All seminars will be hosted virtually for Fall 2020. Registration is required and registration pages will be made available below.
Fall 2020 Seminars
Thursday November 12 @ 1 PM
Jennifer Miller, Yale School of Medicine
Data sharing, research equity, and the role of the Good Pharma Scorecard
This talk will briefly review key ethics concerns about the pharmaceutical industry, focusing on data sharing and equity in research as well as the accessibility of novel new medicines for middle and low income countries. The role of the Good Pharma Scorecard in benchmarking practices and catalyzing reforms where needed will also be explored.
Thursday October 8 @ 1 PM
Glenn Cohen, Harvard Law School
Artificial Intelligence and Heath Care: Legal and Ethics Issues
The world is paying increasing attention to the integration of Artificial Intelligence (AI) especially machine learning (ML) into health care. Some of the talk is hope, some of it is hype, but some of it is already being introduced into clinical care. This talk will give a general overview of the legal and ethical issues raised by this trend, including questions such as:
What rules should govern the acquisition of patient data to build medical AI and the privacy of patient information?
Is pre-market approval of some medical AI necessary? How should regulators approach the task of reviewing medical AI? How should they manage updates?
What role should patients have in deciding when medical AI is used in their care? Is there an obligation for clinicians to get informed consent for the use of AI, even when that AI is not apparent to the patient and instead just advising the clinician?
How should ethicists and regulators manage concerns about equity – both equitable access to models that actually are successful and problems of “bias” or even “discrimination” by models?
Tuesday November 26 @ 1:30 PM
Ariella Binik, McMaster University
Delaying and Withholding Interventions: Ethics and the Stepped Wedge Trial
Wednesday October 16 - Projection Week Seminar with Mara Buchbinder
Making Death’ in the Era of Medical Aid-in-Dying
Organized in partnership with the Department of Social Studies of Medicine
For more information on Projection Week: https://projectionweek.ca/en
Wednesday 17 April 2019 at 10 AM
Fareed Awan, University of Minnesota
Connecting Exploitation and Injustice in Research Ethics
Exploitation is a central topic of biomedical ethics, but remains contentious. In this talk, I will present a relational account of exploitation, where the wrong of exploitation is defined as a failure of a relationship dynamics, contra views of exploitation that take maldistribution as the primary concern. My view is that corroding the ability to resist the causes of exploitation, namely oppression and degradation, is unjust, at least within the context of biomedical research, where power, knowledge, and authority imbalance is particularly ingrained.
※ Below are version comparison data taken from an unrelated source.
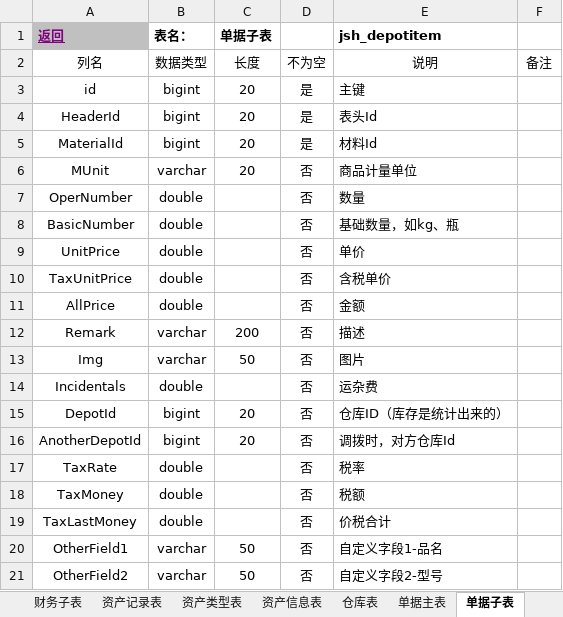
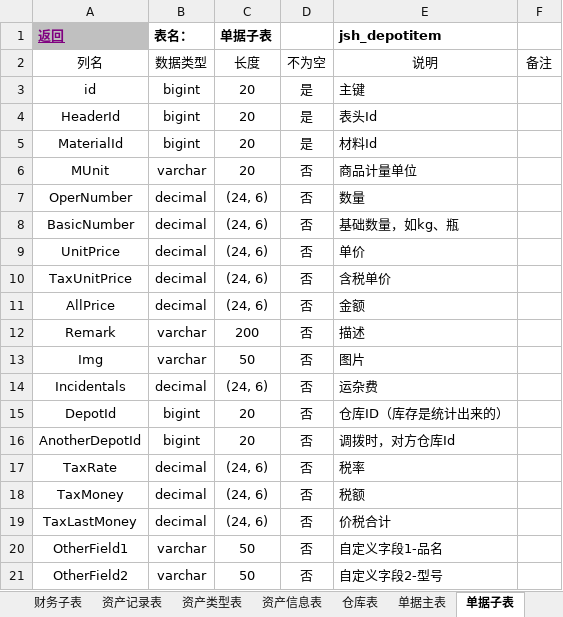
Before and after one commit to jishenghua/jshERP, an Excel workbook: sql/华夏ERP数据库设计汇总.xlsx, sheet 单据子表, drawn as a sheet; only a part is shown; values as stored, in another font and other column widths than the file's, no borders; the diff names each change by its address in the sheet, - before the commit and + after, or states it on an @@ line.

```diff
--- a/sql/华夏ERP数据库设计汇总.xlsx (sheet 单据子表)
+++ b/sql/华夏ERP数据库设计汇总.xlsx (sheet 单据子表)
-B7:B11 (表名：): double
+B7:B11 (表名：): decimal
-C7:C11 (单据子表): (empty)
+C7:C11 (单据子表): (24, 6)
-B14 (表名：): double
+B14 (表名：): decimal
-C14 (单据子表): (empty)
+C14 (单据子表): (24, 6)
-B17:B19 (表名：): double
+B17:B19 (表名：): decimal
-C17:C19 (单据子表): (empty)
+C17:C19 (单据子表): (24, 6)
```
Also changed, not shown: sheet 供应商 客户信息表, sheet 产品表, sheet 单据主表, sheet 仓库表, sheet 财务主表, sheet 财务子表, 1 more sheet.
Research that (a) exploits or (b) corrodes the ability of vulnerable groups to avoid exploitation are both sources of injustice, even if the relationship is mutually beneficial and consensual.
Thursday 25 April 2019 at 4:30 PM
Book Launch of "Ethical Issues in Women;s Healthcare: Practice and Policy"
Edited by Lori d'Agincourt-Canning & Carolyn Ells
In the foyer of 3647 Peel Street
Friday, February 1st @ 3:15
Phoebe Friesen, University of Oxford
Is Schizophrenia Research Under Threat?: How funding structures and patient groups shape scientific knowledge
Two significant shifts are taking place within psychiatry. The first shift involves the replacement of the DSM (Diagnostic and Statistical Manual) criteria with RDoC (Research Domain Criteria), in research funded by the National Institute of Mental Health (NIMH), the world’s largest funder of psychiatric research. Moving away from the discrete diagnostic categories of the DSM, RDoC prioritizes basic science research and refrains from drawing a line in advance between pathological and non-pathological experiences. The second shift has been taking place in schizophrenia research over several decades and involves the adoption of wider outcome measures related to quality of life in place of narrow measures such as symptom scales. This change is largely a result of the influence of patient groups. It is argued that this second shift has been successful in bringing to light several explanatory models of schizophrenia that are likely to bear fruit in terms of both understanding schizophrenia and developing tools and treatments for those living with the condition. In light of this, this presentation asks whether the shift to RDoC will threaten the gains associated with research related to quality of life in schizophrenia. In response, it is suggested there is both reason to be wary and reason to be hopeful when it comes to schizophrenia research and funding based on RDoC.